Social Security Reform:
Implications for the Financial Well-Being of Women
T-HEHS-97-112, Apr 10, 1997
GAO discussed the impacts of proposals to finance and restructure the Social Security system, specifically the impacts on the financial well-being of women.

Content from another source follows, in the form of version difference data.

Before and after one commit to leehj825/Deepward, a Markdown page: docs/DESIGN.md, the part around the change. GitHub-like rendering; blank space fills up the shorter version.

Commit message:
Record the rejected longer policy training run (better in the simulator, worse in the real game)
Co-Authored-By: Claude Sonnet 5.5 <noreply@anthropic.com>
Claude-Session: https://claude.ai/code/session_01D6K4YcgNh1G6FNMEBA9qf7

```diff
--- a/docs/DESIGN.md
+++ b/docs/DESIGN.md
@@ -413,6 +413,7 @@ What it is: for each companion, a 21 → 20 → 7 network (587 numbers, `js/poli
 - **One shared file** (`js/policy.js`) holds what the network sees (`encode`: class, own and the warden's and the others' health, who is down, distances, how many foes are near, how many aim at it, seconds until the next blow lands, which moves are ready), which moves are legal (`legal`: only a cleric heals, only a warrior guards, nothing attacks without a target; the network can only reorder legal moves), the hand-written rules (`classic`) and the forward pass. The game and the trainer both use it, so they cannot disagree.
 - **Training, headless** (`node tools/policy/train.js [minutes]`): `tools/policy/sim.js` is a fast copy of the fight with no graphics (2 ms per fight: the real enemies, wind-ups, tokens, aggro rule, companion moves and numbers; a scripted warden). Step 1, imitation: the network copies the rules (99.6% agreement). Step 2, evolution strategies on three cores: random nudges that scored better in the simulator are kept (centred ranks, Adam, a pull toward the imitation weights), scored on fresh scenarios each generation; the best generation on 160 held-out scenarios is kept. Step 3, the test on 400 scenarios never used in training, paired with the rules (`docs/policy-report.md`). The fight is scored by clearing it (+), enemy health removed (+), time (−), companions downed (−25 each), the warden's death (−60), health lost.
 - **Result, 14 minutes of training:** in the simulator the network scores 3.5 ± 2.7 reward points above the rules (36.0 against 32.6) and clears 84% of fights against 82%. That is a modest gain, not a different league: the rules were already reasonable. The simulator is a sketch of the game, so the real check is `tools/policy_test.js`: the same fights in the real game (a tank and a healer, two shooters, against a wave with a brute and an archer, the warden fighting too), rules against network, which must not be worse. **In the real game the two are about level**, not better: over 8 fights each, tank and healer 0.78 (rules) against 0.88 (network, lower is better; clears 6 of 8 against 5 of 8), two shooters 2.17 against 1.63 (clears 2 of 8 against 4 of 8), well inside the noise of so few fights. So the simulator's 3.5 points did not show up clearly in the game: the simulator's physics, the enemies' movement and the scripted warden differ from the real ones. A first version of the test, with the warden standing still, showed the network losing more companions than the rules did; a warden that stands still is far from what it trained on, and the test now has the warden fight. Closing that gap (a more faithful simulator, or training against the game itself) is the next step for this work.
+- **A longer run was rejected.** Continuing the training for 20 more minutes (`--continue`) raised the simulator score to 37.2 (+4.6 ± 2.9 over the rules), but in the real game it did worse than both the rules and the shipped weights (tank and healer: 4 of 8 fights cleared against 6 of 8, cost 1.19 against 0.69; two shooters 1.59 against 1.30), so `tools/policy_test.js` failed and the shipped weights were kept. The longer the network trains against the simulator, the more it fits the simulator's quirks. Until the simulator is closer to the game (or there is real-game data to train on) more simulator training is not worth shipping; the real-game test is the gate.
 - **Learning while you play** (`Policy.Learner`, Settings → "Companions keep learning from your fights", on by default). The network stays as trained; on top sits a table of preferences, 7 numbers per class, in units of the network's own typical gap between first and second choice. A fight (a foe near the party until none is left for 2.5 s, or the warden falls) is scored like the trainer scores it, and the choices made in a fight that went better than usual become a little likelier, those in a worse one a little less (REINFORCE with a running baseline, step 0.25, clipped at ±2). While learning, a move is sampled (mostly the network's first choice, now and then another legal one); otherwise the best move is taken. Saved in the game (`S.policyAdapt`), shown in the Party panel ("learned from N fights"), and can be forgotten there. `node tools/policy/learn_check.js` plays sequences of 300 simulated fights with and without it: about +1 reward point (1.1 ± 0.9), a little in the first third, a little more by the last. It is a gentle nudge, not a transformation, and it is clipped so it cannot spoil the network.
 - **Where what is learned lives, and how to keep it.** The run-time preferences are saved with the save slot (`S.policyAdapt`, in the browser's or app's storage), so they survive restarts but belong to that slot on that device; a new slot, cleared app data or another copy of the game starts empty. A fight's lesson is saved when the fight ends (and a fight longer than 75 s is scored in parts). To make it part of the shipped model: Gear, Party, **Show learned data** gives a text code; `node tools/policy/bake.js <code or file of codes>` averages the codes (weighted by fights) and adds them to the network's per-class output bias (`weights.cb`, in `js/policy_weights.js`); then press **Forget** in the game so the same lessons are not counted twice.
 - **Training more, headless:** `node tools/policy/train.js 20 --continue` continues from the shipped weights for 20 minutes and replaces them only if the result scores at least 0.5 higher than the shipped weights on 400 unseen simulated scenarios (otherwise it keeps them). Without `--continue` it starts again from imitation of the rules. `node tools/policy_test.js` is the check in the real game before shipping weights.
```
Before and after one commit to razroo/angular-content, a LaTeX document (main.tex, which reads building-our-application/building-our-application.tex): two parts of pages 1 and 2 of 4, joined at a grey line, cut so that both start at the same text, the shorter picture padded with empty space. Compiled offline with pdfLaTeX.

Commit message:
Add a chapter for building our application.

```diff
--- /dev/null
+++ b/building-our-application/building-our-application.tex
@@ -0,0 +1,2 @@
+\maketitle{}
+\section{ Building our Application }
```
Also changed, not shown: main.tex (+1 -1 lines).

GAO noted that: (1) its work shows that, despite the provisions of the Social Security Act that do not differentiate between men and women, women tend to receive lower benefits than men; (2) this is due primarily to differences in lifetime earnings because women tend to have lower wages and fewer years in the workforce; (3) women's experience under pension plans also differs from men's not only because of earnings differences but also because of differences in investment behavior and longevity; (4) moreover, public and private pension plans do not offer the same social insurance protections that Social Security does; (5) furthermore, some of the provisions of the Social Security Advisory Council's three proposals may exacerbate the differences in men and women's benefits; (6) for example, proposals that call for individual retirement accounts will pay benefits that are affected by investment behavior and longevity; and (7) expected changes in women's labor force participation rates and increasing earnings will reduce but probably not eliminate these differences.